• **Dataset records**
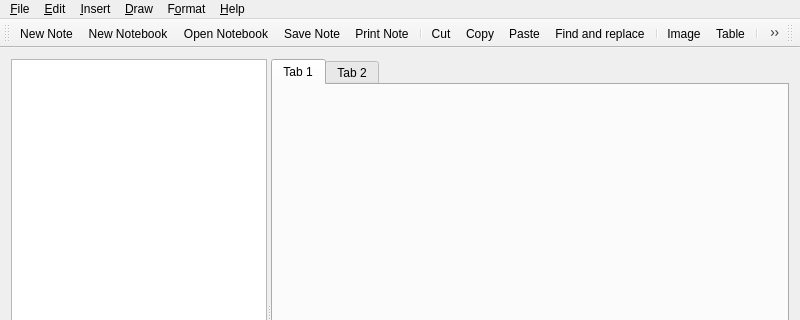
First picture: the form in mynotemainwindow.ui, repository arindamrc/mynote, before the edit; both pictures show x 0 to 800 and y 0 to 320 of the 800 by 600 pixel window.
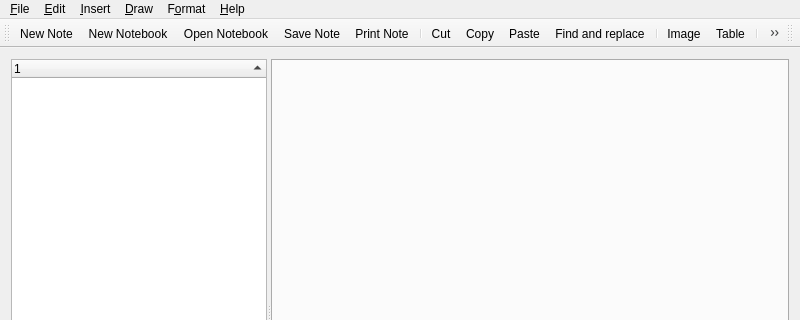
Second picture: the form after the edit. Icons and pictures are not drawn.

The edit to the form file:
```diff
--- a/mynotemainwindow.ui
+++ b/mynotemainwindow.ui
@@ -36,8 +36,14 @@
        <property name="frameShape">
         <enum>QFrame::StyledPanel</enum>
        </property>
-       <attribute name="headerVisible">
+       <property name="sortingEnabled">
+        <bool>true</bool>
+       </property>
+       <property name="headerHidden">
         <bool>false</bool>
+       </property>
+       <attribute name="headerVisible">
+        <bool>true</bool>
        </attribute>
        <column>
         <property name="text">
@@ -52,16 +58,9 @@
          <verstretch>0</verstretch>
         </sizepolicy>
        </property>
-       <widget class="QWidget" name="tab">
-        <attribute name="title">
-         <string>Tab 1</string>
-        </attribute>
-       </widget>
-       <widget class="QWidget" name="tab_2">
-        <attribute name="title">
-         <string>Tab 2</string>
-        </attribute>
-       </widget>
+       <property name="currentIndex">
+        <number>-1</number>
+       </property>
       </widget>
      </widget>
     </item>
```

==

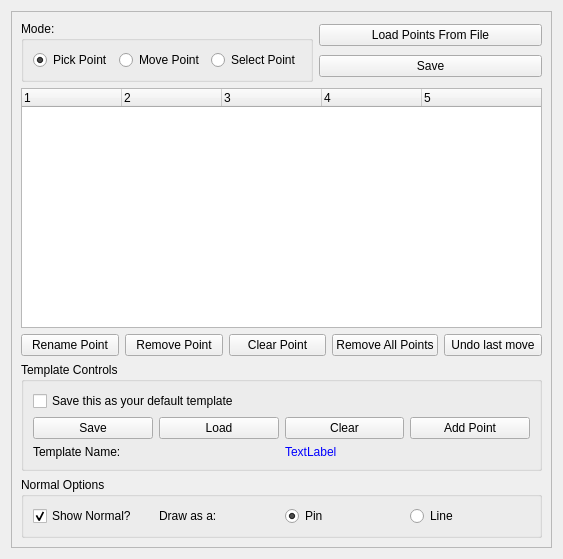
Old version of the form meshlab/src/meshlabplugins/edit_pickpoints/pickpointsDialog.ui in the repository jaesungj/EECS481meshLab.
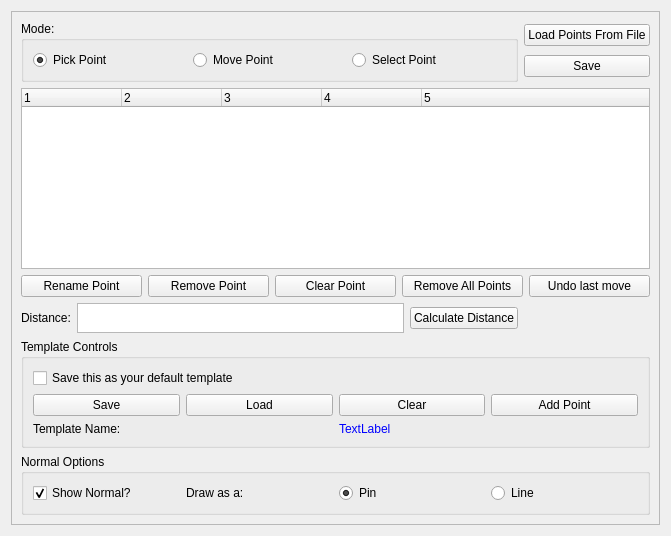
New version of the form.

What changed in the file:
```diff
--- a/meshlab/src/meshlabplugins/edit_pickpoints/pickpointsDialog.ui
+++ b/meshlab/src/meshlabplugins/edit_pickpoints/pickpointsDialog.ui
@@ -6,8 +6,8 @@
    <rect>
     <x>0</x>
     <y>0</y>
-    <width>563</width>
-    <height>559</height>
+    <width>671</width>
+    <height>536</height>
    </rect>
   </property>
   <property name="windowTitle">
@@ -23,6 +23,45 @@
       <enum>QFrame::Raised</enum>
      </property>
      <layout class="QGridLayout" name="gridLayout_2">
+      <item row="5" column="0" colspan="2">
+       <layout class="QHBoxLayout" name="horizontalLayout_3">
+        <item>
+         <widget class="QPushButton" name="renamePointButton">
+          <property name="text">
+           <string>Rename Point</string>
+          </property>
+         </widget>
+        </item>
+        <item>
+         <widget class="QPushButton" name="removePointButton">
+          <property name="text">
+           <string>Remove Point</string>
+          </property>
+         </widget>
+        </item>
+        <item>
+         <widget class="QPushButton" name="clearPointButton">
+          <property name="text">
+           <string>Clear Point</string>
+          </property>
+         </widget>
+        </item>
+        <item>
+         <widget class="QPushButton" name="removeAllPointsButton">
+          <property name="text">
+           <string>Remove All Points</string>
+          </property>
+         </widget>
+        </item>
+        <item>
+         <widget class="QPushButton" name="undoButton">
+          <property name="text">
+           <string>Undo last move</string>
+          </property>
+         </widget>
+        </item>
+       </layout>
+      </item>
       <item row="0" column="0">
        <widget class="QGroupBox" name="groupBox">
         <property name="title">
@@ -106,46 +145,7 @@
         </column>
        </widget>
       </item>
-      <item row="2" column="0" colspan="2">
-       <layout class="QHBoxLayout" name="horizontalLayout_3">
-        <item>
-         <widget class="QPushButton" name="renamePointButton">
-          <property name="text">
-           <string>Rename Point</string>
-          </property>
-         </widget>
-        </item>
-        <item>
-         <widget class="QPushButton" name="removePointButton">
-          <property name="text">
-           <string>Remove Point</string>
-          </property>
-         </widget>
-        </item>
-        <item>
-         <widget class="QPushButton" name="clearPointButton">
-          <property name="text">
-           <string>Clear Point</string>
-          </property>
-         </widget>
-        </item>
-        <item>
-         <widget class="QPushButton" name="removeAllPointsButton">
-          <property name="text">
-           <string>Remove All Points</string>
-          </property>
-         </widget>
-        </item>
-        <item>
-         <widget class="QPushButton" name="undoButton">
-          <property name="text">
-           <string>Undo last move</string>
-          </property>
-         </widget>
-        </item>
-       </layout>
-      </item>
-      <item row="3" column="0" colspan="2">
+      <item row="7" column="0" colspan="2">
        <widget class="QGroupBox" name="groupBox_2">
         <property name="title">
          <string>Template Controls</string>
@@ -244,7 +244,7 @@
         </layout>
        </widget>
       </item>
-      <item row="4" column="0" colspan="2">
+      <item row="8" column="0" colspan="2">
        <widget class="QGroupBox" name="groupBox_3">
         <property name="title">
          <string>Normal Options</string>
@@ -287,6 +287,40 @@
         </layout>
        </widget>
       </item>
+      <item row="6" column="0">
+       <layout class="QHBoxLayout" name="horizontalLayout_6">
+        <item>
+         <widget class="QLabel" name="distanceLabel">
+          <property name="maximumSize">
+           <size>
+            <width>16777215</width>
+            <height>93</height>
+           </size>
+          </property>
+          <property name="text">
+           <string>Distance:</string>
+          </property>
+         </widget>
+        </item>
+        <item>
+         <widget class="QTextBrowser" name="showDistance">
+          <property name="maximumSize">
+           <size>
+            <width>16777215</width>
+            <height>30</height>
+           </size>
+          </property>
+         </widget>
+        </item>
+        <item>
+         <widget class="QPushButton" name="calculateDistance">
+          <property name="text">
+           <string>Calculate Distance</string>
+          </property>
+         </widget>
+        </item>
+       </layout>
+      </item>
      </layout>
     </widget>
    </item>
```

• **Task instructions**
Across the listing, how many lines hold the word "meshlabplugins"? Please state that number only.

• **Answer space**
3